Stored dataset items:
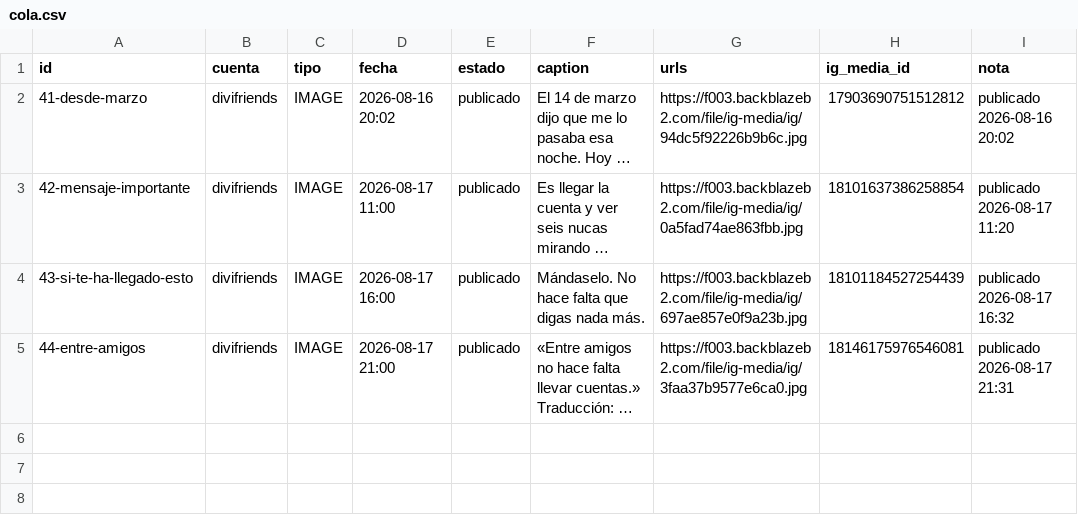
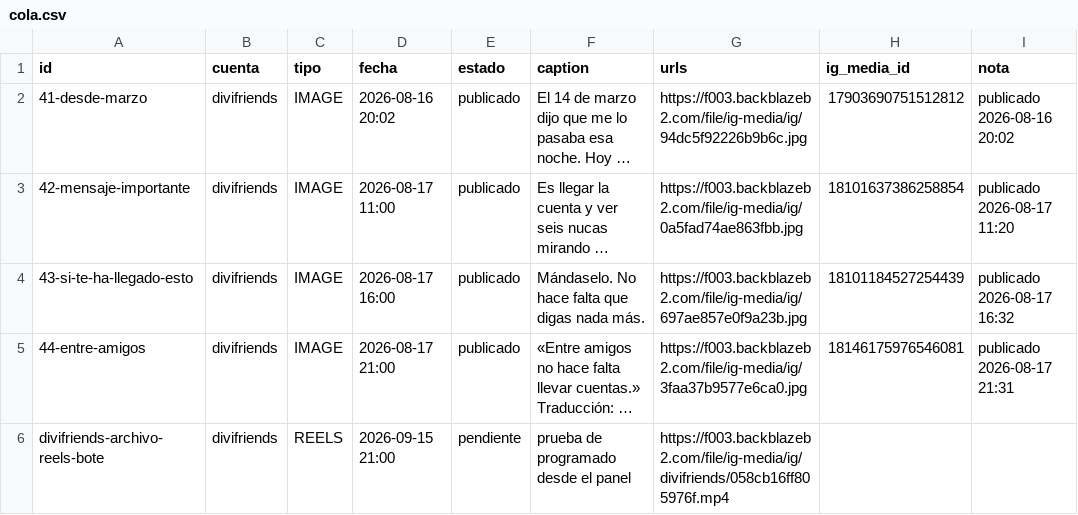
Before and after one commit to Alelozanoo/divifriends-auto, a CSV file: cola.csv, drawn as a sheet; long unchanged cells end in …; the diff names each change by its address in the sheet, - before the commit and + after, or states it on an @@ line.

Commit message:
cola: programado divifriends-archivo-reels-bote para el 2026-09-15 21:00

```diff
--- a/cola.csv
+++ b/cola.csv
+row 6: divifriends-archivo-reels-bote | divifriends | REELS | 2026-09-15 21:00 | pendiente | prueba de programado desde el panel | https://f003.backblazeb2.com/file/ig-media/ig/divifriends/058cb16ff805976f.mp4
```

(Aim of the task): Copy every record exactly as written, leaving out the pictures.

(Output for this task):
Before and after one commit to Alelozanoo/divifriends-auto, a CSV file: cola.csv, drawn as a sheet; long unchanged cells end in …; the diff names each change by its address in the sheet, - before the commit and + after, or states it on an @@ line.

Commit message:
cola: programado divifriends-archivo-reels-bote para el 2026-09-15 21:00

```diff
--- a/cola.csv
+++ b/cola.csv
+row 6: divifriends-archivo-reels-bote | divifriends | REELS | 2026-09-15 21:00 | pendiente | prueba de programado desde el panel | https://f003.backblazeb2.com/file/ig-media/ig/divifriends/058cb16ff805976f.mp4
```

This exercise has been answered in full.